### What is expected
Below are some entries. Copy each line that holds the string "FeatureShowcase".

───

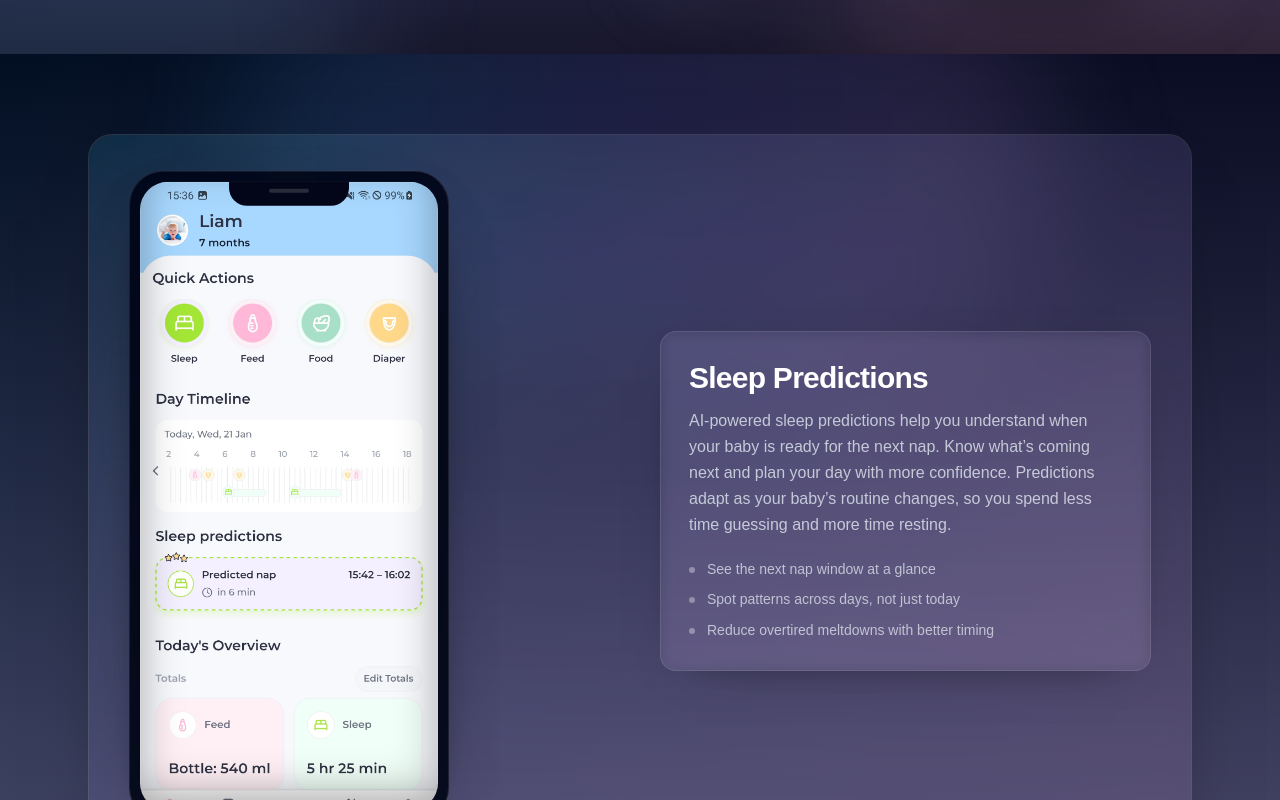
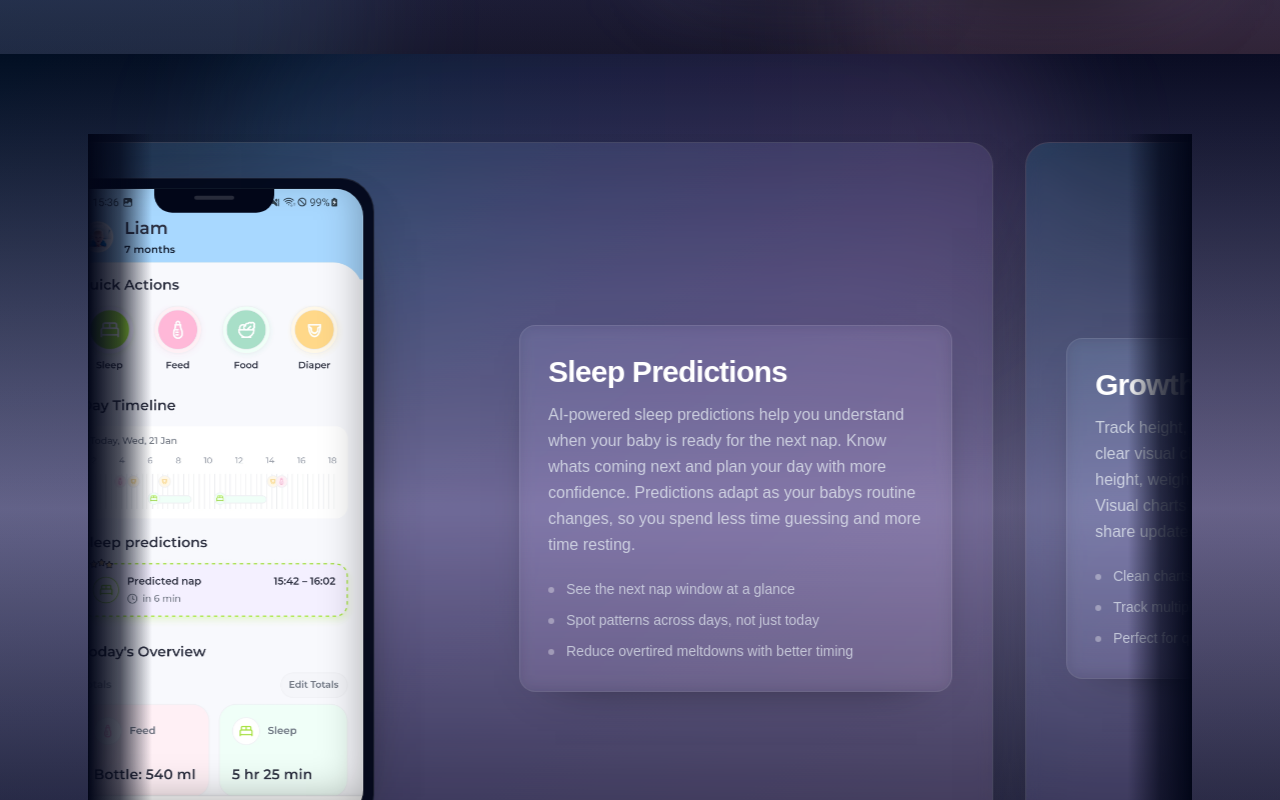
Before and after one commit to domasdomas57-web/baby-growth-landing, a Next.js app: page / in a window 1280 px wide. Shown: the part 680-1480 px from the top of the page. Built offline with nearby package versions, Linux system fonts and the light colour scheme.

Commit message:
Make FeatureShowcase auto-scrolling row

```diff
--- a/components/FeatureShowcase.tsx
+++ b/components/FeatureShowcase.tsx
@@ -1,7 +1,8 @@
 "use client";
 
 import Image from "next/image";
-import { motion } from "framer-motion";
+import { animate, motion, useReducedMotion } from "framer-motion";
+import { useEffect, useRef } from "react";
 
 const FEATURES = [
 {
@@ -33,7 +34,7 @@ const FEATURE_DETAILS: Record<
 > = {
 "Sleep Predictions": {
 more:
-			"Know what’s coming next and plan your day with more confidence. Predictions adapt as your baby’s routine changes, so you spend less time guessing and more time resting.",
+"Know whats coming next and plan your day with more confidence. Predictions adapt as your babys routine changes, so you spend less time guessing and more time resting.",
 bullets: [
 "See the next nap window at a glance",
 "Spot patterns across days, not just today",
@@ -51,7 +52,7 @@ const FEATURE_DETAILS: Record<
 },
 "AI Insights": {
 more:
-			"Turn daily logs into useful signals. AI helps highlight what’s working, what’s changing, and where small adjustments can make your routine smoother.",
+"Turn daily logs into useful signals. AI helps highlight whats working, whats changing, and where small adjustments can make your routine smoother.",
 bullets: [
 "Highlights patterns in sleep and feeding",
 "Find routine shifts sooner",
@@ -61,6 +62,49 @@ const FEATURE_DETAILS: Record<
 };
 
 export default function FeatureShowcase() {
+const shouldReduceMotion = useReducedMotion();
+const viewportRef = useRef<HTMLDivElement | null>(null);
+const trackRef = useRef<HTMLDivElement | null>(null);
+
+useEffect(() => {
+if (shouldReduceMotion) return;
+const viewport = viewportRef.current;
+const track = trackRef.current;
+if (!viewport || !track) return;
+
+let controls: ReturnType<typeof animate> | undefined;
+
+const start = () => {
+controls?.stop();
+track.style.transform = "translateX(0px)";
+
+const maxOffset = Math.max(0, track.scrollWidth - viewport.clientWidth);
+if (maxOffset <= 0) return;
+
+const duration = Math.max(14, maxOffset / 45);
+controls = animate(0, -maxOffset, {
+duration,
+repeat: Infinity,
+repeatType: "reverse",
+ease: "easeInOut",
+onUpdate: (latest) => {
+track.style.transform = `translateX(${latest}px)`;
+},
+});
+};
+
+start();
+
+const ro = new ResizeObserver(() => start());
+ro.observe(viewport);
+ro.observe(track);
+
+return () => {
+controls?.stop();
+ro.disconnect();
+};
+}, [shouldReduceMotion]);
+
 return (
 <section className="relative overflow-hidden" aria-label="Feature showcase">
 <div className="absolute inset-0 -z-10">
@@ -70,38 +114,42 @@ export default function FeatureShowcase() {
 </div>
 
 <div className="mx-auto max-w-6xl px-5 py-14 sm:px-6 sm:py-20">
-				<div className="space-y-12 sm:space-y-16">
+<div className="relative">
+<div className="pointer-events-none absolute inset-y-0 left-0 z-10 w-16 bg-gradient-to-r from-slate-950 via-slate-950/70 to-transparent" />
+<div className="pointer-events-none absolute inset-y-0 right-0 z-10 w-16 bg-gradient-to-l from-slate-950 via-slate-950/70 to-transparent" />
+
+<div ref={viewportRef} className="overflow-hidden">
+<div
+ref={trackRef}
+className="flex w-max items-stretch gap-6 py-2 will-change-transform sm:gap-8"
+>
 {FEATURES.map((feature, index) => {
 const isReversed = index % 2 === 1;
 const details = FEATURE_DETAILS[feature.title];
 
 return (
-							<motion.div
+<motion.article
 key={feature.title}
-								initial={{ opacity: 0, y: 22 }}
+initial={{ opacity: 0, y: 18 }}
 whileInView={{ opacity: 1, y: 0 }}
 viewport={{ once: true, amount: 0.35 }}
-								transition={{ duration: 0.65, ease: [0.22, 1, 0.36, 1] }}
-								className="relative overflow-hidden rounded-3xl border border-white/10 bg-white/[0.04] shadow-[0_26px_90px_-60px_rgba(0,0,0,0.90)] backdrop-blur"
+transition={{ duration: 0.6, ease: [0.22, 1, 0.36, 1] }}
+className="relative w-[92vw] max-w-[980px] overflow-hidden rounded-3xl border border-white/10 bg-white/[0.04] shadow-[0_26px_90px_-60px_rgba(0,0,0,0.90)] backdrop-blur sm:w-[84vw]"
 >
 <div className="absolute inset-0 -z-10 bg-gradient-to-br from-sky-400/10 via-violet-400/10 to-fuchsia-300/10" />
 
 <div
-									className={`grid gap-10 p-6 sm:p-10 lg:grid-cols-2 lg:items-center ${
+className={`grid gap-8 p-6 sm:p-10 lg:grid-cols-2 lg:items-center ${
 isReversed ? "lg:[&>*:first-child]:order-2" : ""
 }`}
 >
-									<motion.div
-										initial={{ opacity: 0, x: isReversed ? 20 : -20 }}
-										whileInView={{ opacity: 1, x: 0 }}
-										viewport={{ once: true, amount: 0.45 }}
-										transition={{ duration: 0.7, ease: [0.22, 1, 0.36, 1] }}
-										className={`flex w-full items-center justify-center ${
+<div
+className={`flex items-center justify-center ${
 isReversed ? "lg:justify-end" : "lg:justify-start"
 }`}
 >
 <motion.div
-											animate={{ y: [0, -8, 0] }}
+animate={shouldReduceMotion ? undefined : { y: [0, -8, 0] }}
 transition={{
 duration: 8.5,
 repeat: Infinity,
@@ -109,7 +157,6 @@ export default function FeatureShowcase() {
 }}
 className="pointer-events-none w-full max-w-[280px] sm:max-w-[300px] lg:max-w-[320px]"
 >
-											<div className="relative">
 <div className="rounded-[34px] border border-white/10 bg-slate-950/90 p-[10px] shadow-[0_26px_90px_-58px_rgba(0,0,0,0.95)]">
 <div className="relative overflow-hidden rounded-[28px] bg-black shadow-[0_18px_60px_-32px_rgba(0,0,0,0.85)]">
 <div className="absolute left-1/2 top-0 z-10 h-6 w-[120px] -translate-x-1/2 rounded-b-[18px] bg-slate-950" />
@@ -120,7 +167,7 @@ export default function FeatureShowcase() {
 src={feature.src}
 alt={feature.alt}
 fill
-																sizes="(min-width: 768px) 420px, 90vw"
+sizes="(min-width: 1024px) 320px, 280px"
 className="object-cover object-top"
 />
 </div>
@@ -128,17 +175,10 @@ export default function FeatureShowcase() {
 <div className="pointer-events-none absolute inset-0 shadow-[inset_0_0_0_1px_rgba(255,255,255,0.12),inset_0_-18px_42px_rgba(0,0,0,0.34)]" />
 </div>
 </div>
+</motion.div>
 </div>
-										</motion.div>
-									</motion.div>
 
-									<motion.div
-										initial={{ opacity: 0, x: isReversed ? -20 : 20 }}
-										whileInView={{ opacity: 1, x: 0 }}
-										viewport={{ once: true, amount: 0.45 }}
-										transition={{ duration: 0.7, delay: 0.05, ease: [0.22, 1, 0.36, 1] }}
-										className="text-center lg:text-left"
-									>
+<div className="text-center lg:text-left">
 <div className="mx-auto max-w-2xl rounded-2xl border border-white/10 bg-white/[0.04] px-6 py-6 shadow-[0_14px_50px_-36px_rgba(0,0,0,0.85)] backdrop-blur sm:px-7 sm:py-7 lg:mx-0">
 <h3 className="text-balance text-2xl font-semibold tracking-tight text-white sm:text-3xl">
 {feature.title}
@@ -158,11 +198,13 @@ export default function FeatureShowcase() {
 </ul>
 ) : null}
 </div>
-									</motion.div>
 </div>
-							</motion.div>
+</div>
+</motion.article>
 );
 })}
+</div>
+</div>
 </div>
 </div>
 </section>
```
Lines whose indentation alone changed are shown as unchanged.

───

### Answer to the exercise
Make FeatureShowcase auto-scrolling row
--- a/components/FeatureShowcase.tsx
+++ b/components/FeatureShowcase.tsx
 export default function FeatureShowcase() {
@@ -70,38 +114,42 @@ export default function FeatureShowcase() {
@@ -109,7 +157,6 @@ export default function FeatureShowcase() {
@@ -120,7 +167,7 @@ export default function FeatureShowcase() {
@@ -128,17 +175,10 @@ export default function FeatureShowcase() {
@@ -158,11 +198,13 @@ export default function FeatureShowcase() {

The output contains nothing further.